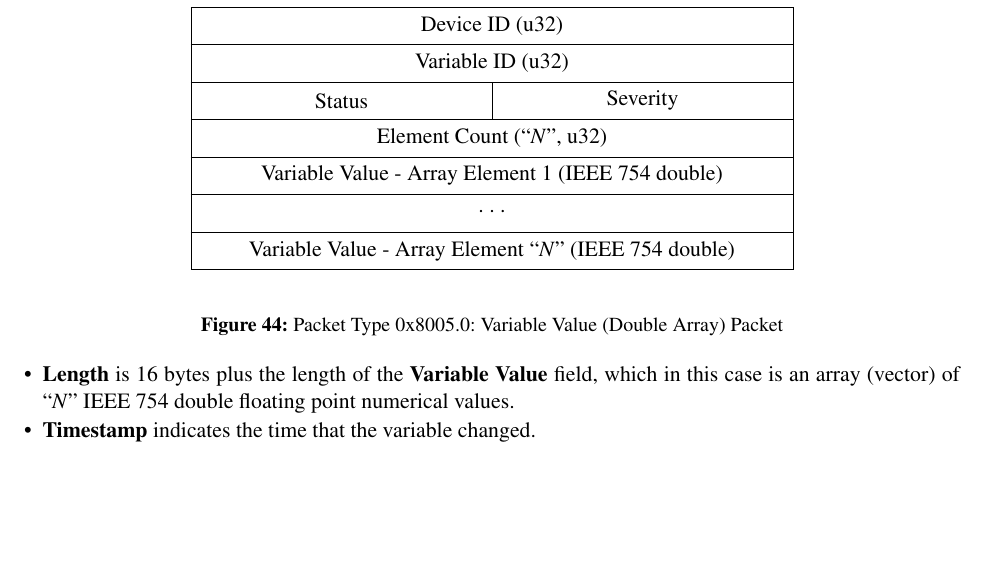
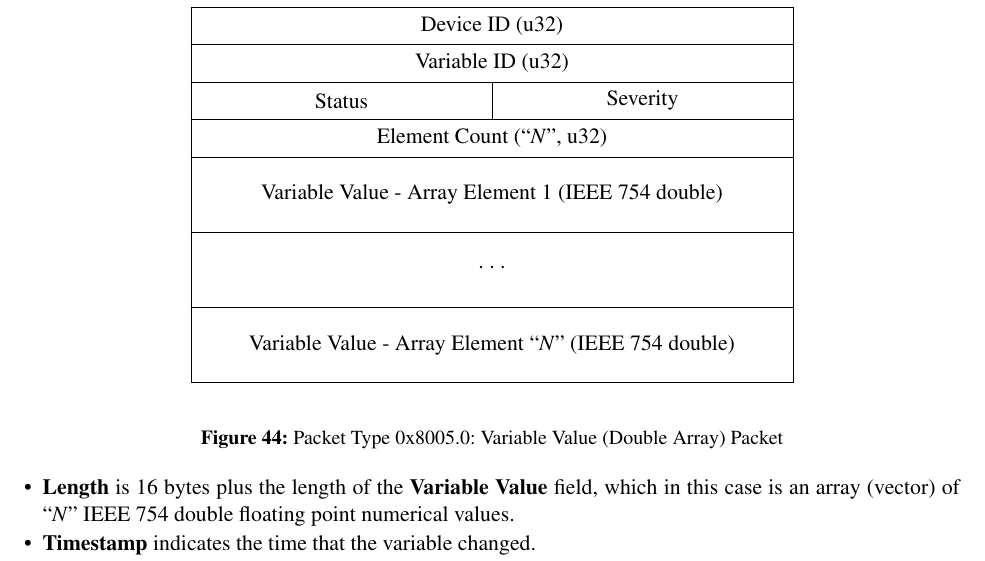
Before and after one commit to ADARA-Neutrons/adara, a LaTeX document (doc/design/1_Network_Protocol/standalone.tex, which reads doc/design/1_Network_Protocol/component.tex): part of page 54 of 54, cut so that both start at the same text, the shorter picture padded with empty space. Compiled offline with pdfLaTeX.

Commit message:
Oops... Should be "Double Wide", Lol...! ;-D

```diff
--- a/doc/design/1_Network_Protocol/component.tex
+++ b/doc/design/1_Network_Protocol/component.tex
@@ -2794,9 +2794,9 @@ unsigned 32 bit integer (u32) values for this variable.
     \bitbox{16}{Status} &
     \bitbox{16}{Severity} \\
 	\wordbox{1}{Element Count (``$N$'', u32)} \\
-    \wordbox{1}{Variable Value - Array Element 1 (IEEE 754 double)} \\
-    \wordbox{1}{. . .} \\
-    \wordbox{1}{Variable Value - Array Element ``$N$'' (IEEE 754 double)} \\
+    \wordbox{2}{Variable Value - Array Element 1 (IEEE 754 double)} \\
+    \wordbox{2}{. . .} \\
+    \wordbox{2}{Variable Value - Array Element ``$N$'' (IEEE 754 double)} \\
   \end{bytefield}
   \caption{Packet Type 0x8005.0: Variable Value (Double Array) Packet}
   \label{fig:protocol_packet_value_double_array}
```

_____

__ACTION ITEM__: Search the material above for "Element". Pull out each line where it shows up.

__EXPECTED OUTPUT__:
 	\wordbox{1}{Element Count (``$N$'', u32)} \\
-    \wordbox{1}{Variable Value - Array Element 1 (IEEE 754 double)} \\
-    \wordbox{1}{Variable Value - Array Element ``$N$'' (IEEE 754 double)} \\
+    \wordbox{2}{Variable Value - Array Element 1 (IEEE 754 double)} \\
+    \wordbox{2}{Variable Value - Array Element ``$N$'' (IEEE 754 double)} \\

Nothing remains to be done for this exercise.